### TRY IT
Going line by line through the entries below, note each one with "logoColor", then report how many there are and nothing else.

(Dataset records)
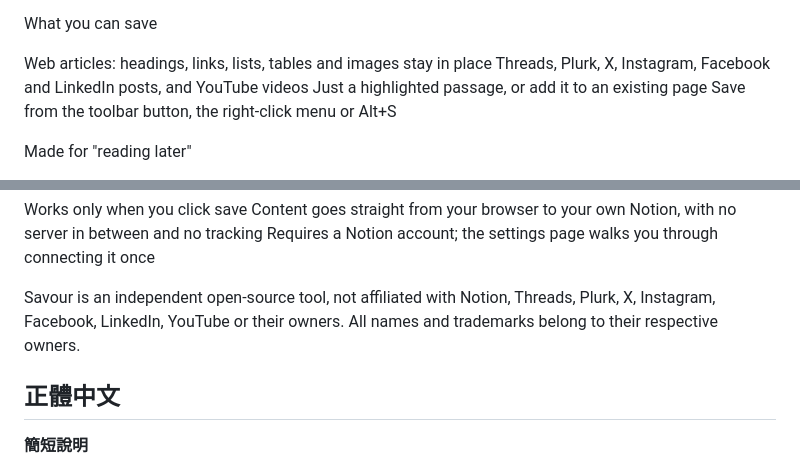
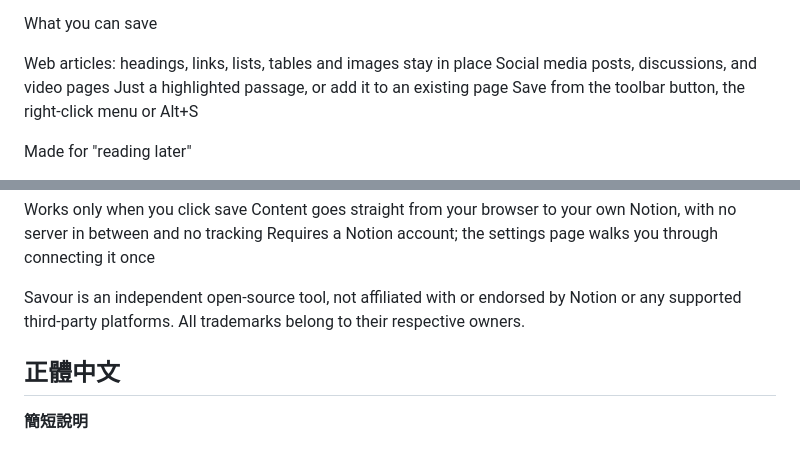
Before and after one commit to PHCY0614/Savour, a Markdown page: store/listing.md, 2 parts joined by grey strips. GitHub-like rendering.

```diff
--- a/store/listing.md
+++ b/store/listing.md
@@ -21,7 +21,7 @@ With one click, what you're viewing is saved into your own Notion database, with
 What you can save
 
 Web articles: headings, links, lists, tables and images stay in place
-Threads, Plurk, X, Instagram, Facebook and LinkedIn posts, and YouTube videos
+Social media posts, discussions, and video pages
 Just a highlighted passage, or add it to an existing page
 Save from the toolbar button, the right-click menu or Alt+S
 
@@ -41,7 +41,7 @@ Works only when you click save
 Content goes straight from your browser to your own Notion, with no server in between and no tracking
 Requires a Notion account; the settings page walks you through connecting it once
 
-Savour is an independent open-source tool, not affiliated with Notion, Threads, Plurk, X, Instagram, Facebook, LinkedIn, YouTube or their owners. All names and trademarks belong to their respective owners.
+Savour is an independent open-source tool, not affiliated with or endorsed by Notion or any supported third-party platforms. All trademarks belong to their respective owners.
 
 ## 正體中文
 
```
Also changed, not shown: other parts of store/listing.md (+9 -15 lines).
--
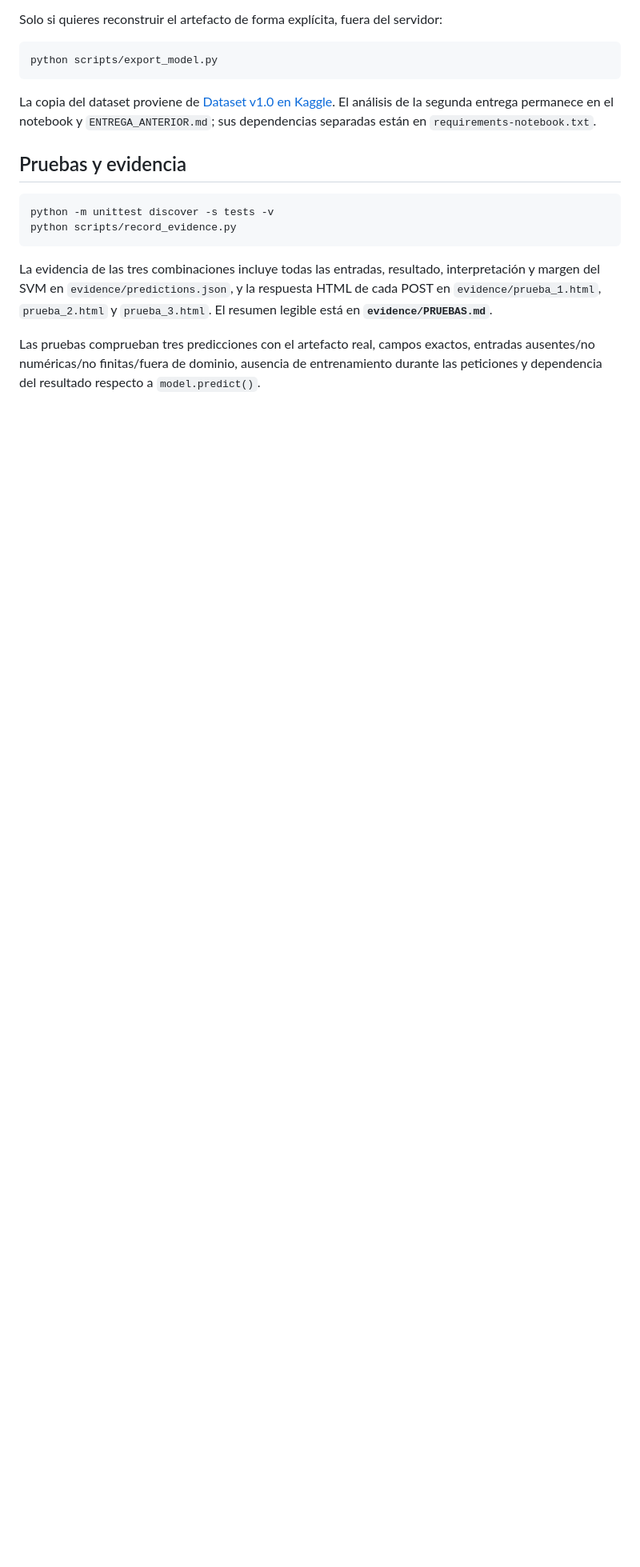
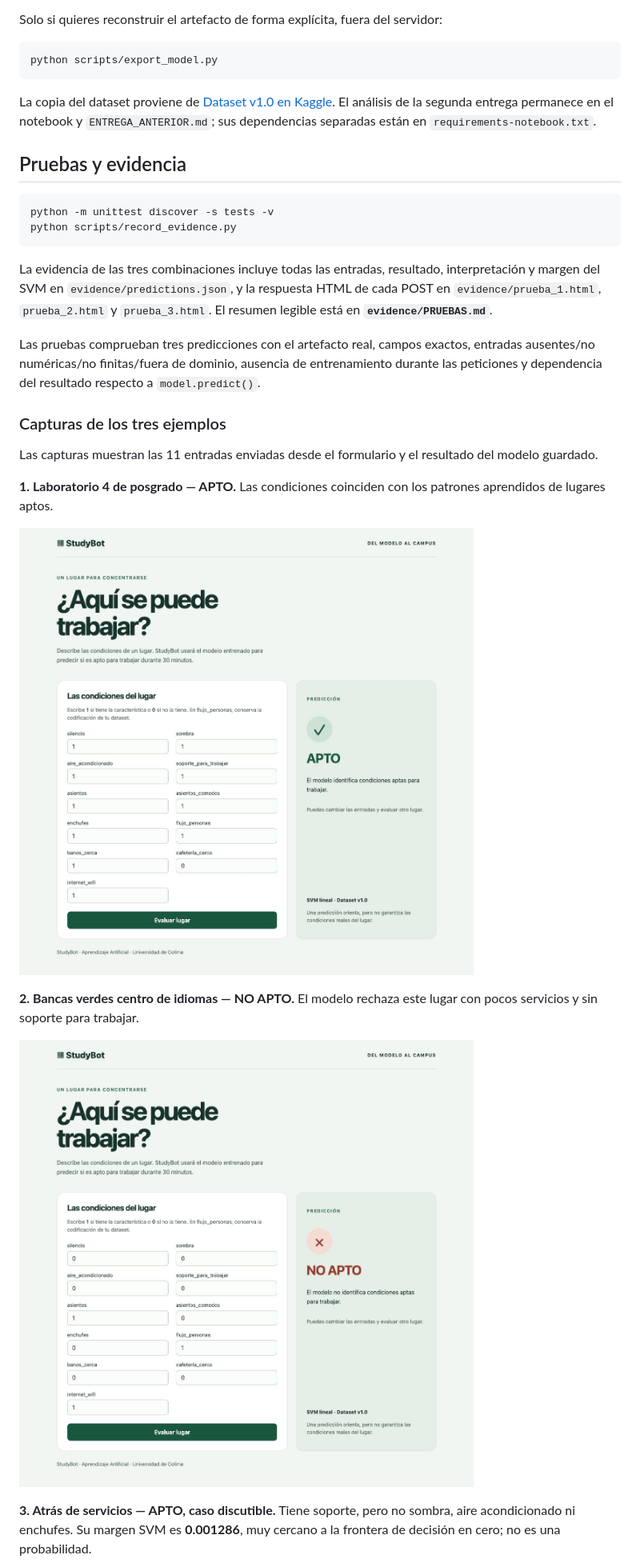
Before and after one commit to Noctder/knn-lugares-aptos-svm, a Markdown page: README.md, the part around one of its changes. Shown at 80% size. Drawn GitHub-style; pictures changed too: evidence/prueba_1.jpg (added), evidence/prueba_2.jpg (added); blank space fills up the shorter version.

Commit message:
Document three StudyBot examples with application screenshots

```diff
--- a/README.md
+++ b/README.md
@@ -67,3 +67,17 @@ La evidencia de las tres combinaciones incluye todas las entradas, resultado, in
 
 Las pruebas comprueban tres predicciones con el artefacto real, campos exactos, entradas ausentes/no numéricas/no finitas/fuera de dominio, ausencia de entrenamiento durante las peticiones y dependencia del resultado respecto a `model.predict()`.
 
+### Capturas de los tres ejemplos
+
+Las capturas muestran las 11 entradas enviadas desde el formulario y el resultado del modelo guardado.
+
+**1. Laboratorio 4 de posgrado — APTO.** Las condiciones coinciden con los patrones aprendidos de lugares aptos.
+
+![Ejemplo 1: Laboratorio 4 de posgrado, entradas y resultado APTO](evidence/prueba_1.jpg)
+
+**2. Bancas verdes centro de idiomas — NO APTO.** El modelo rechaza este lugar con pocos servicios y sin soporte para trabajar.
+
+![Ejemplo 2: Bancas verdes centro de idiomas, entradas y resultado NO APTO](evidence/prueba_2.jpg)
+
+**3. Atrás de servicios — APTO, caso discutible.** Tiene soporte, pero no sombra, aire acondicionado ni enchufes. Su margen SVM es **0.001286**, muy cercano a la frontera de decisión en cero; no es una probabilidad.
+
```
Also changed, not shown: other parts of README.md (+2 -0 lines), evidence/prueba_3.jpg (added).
==
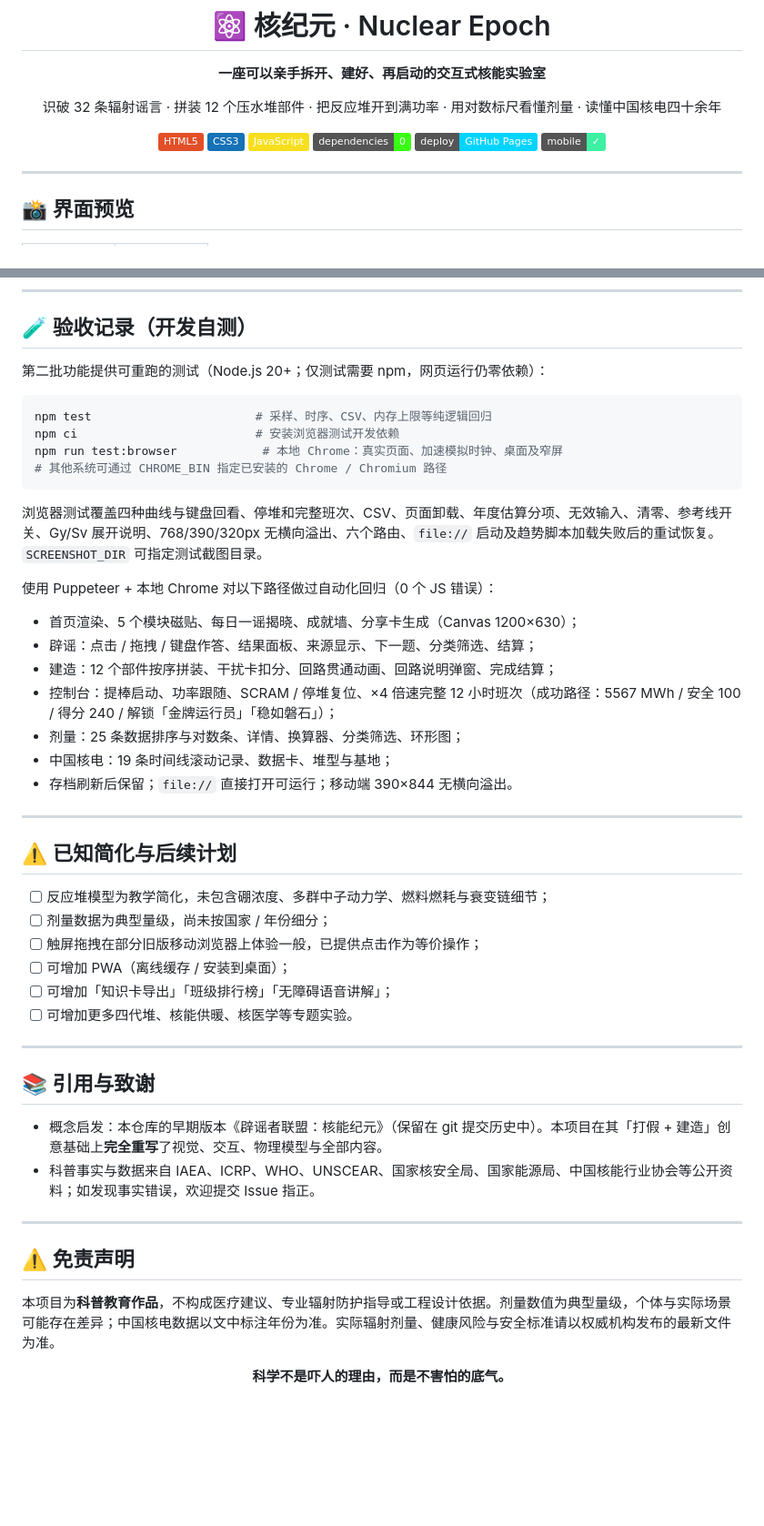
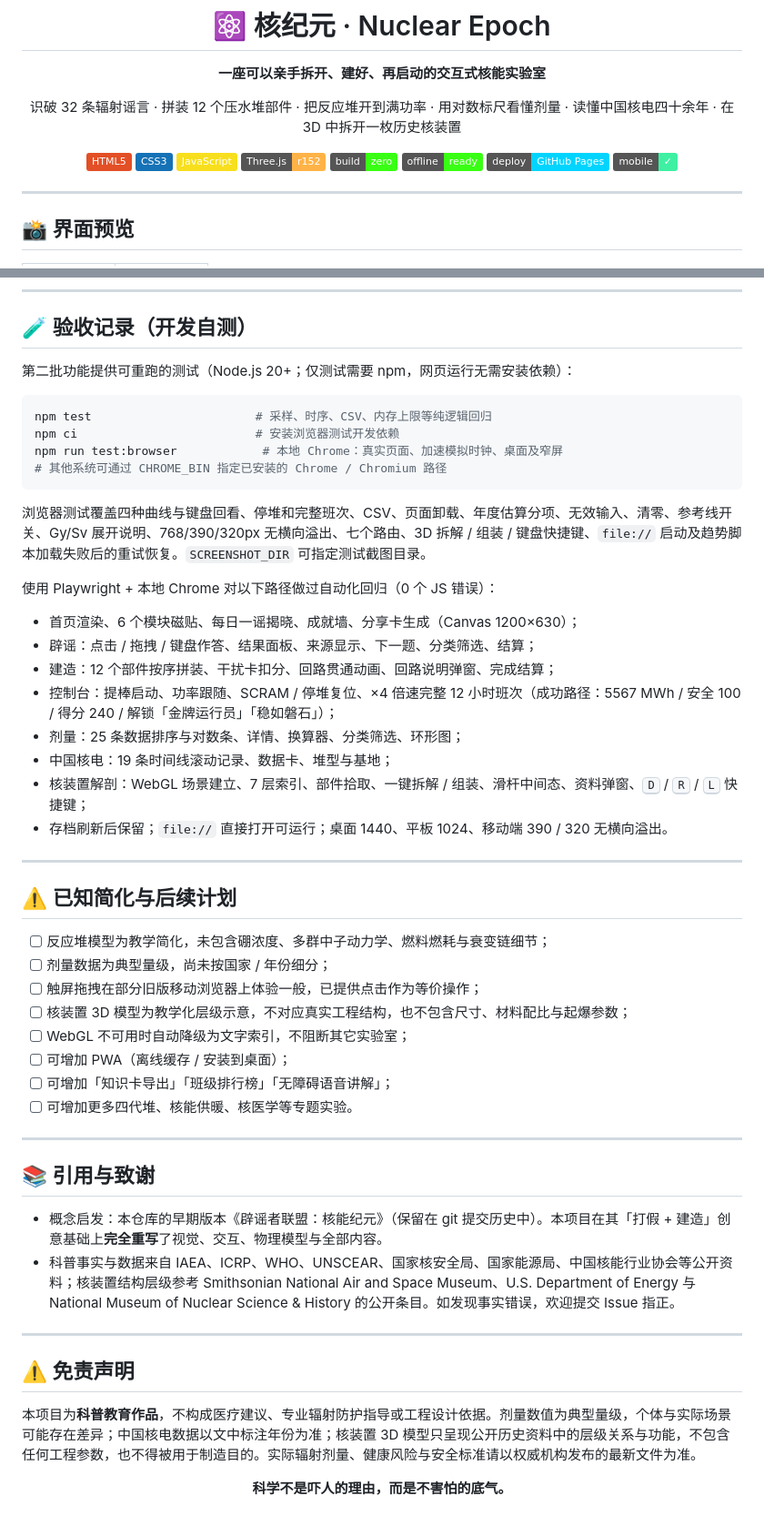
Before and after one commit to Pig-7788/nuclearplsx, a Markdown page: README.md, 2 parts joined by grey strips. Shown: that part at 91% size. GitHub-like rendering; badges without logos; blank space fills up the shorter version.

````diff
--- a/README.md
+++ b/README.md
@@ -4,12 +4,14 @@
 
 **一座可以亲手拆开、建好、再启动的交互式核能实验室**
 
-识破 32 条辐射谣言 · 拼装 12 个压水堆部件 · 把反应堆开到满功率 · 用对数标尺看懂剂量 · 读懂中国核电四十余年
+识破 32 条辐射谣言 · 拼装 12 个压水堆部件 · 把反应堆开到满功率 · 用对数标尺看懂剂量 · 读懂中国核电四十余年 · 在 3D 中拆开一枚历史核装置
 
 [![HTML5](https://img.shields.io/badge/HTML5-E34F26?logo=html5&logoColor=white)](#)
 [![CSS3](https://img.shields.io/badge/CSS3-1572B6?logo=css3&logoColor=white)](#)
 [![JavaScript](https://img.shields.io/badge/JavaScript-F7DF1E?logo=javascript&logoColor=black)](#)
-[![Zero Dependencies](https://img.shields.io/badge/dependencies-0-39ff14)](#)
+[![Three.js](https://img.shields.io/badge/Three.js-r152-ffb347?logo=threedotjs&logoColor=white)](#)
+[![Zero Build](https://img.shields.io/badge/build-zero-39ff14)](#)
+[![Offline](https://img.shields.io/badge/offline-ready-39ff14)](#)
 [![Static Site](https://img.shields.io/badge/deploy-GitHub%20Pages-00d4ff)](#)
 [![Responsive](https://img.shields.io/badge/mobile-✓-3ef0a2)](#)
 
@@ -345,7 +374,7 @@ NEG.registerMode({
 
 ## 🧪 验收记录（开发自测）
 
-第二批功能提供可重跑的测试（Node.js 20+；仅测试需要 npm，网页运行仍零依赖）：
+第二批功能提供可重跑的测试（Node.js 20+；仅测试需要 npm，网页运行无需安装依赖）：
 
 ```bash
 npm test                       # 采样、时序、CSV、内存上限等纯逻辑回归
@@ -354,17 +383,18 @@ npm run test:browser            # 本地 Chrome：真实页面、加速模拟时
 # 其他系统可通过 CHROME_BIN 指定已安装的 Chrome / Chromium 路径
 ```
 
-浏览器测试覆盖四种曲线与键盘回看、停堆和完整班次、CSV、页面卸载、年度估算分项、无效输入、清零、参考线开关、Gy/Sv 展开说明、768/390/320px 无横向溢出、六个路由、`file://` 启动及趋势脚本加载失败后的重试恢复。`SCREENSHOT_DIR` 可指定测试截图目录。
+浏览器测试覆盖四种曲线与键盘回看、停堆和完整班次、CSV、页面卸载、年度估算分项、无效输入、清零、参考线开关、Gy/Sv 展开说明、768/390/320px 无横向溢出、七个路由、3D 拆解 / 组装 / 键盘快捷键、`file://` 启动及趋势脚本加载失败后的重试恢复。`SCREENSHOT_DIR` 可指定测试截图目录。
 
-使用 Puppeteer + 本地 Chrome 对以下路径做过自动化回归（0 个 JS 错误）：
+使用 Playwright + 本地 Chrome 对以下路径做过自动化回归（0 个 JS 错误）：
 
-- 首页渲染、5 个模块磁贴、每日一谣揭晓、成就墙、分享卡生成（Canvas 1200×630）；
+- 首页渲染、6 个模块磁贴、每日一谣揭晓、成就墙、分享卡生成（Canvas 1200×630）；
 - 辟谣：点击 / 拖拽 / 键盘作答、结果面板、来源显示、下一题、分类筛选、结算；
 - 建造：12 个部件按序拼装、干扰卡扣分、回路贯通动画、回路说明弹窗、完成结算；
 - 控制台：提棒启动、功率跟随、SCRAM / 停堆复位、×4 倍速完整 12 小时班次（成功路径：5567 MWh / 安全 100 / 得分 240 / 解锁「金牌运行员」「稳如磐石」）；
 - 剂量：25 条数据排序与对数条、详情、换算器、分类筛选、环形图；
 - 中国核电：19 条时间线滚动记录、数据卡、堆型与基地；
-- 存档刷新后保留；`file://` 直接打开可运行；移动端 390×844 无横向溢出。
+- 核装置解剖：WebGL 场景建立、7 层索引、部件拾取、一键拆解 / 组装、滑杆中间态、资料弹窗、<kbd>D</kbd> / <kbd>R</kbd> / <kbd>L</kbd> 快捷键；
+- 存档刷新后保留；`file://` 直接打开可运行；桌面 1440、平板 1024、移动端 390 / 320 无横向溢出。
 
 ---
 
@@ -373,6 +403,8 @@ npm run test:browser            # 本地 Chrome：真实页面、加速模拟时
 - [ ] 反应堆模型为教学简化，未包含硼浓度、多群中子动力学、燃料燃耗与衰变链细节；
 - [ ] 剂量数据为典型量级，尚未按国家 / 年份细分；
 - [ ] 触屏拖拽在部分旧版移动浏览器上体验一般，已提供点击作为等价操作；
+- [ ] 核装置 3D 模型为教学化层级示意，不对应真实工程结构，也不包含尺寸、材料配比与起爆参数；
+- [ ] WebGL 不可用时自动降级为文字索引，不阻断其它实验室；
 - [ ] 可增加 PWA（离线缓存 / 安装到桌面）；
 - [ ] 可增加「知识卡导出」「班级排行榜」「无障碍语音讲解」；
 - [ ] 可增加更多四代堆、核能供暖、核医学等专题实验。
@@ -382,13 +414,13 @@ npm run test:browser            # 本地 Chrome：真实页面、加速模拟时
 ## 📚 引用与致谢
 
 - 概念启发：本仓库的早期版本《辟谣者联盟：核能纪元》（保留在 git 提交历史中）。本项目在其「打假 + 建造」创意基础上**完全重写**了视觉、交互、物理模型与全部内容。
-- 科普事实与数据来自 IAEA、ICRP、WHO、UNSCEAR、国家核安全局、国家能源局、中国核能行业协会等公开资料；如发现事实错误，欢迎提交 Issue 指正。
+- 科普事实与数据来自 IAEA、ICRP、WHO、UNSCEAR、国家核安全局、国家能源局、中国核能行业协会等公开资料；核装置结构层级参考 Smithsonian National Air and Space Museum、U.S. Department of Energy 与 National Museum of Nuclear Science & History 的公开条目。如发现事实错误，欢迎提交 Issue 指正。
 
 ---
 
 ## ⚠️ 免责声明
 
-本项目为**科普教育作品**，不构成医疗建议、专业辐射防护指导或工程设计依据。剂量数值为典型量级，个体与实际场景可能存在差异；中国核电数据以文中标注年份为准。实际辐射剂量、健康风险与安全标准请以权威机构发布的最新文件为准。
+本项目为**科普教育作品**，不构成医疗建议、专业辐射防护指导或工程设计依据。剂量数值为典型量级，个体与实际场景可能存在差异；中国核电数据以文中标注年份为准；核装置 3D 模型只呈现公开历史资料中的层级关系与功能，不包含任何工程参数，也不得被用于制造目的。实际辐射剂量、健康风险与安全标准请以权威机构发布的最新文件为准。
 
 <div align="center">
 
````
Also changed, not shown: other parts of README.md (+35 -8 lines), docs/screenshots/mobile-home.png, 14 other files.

### TASK ANSWER
4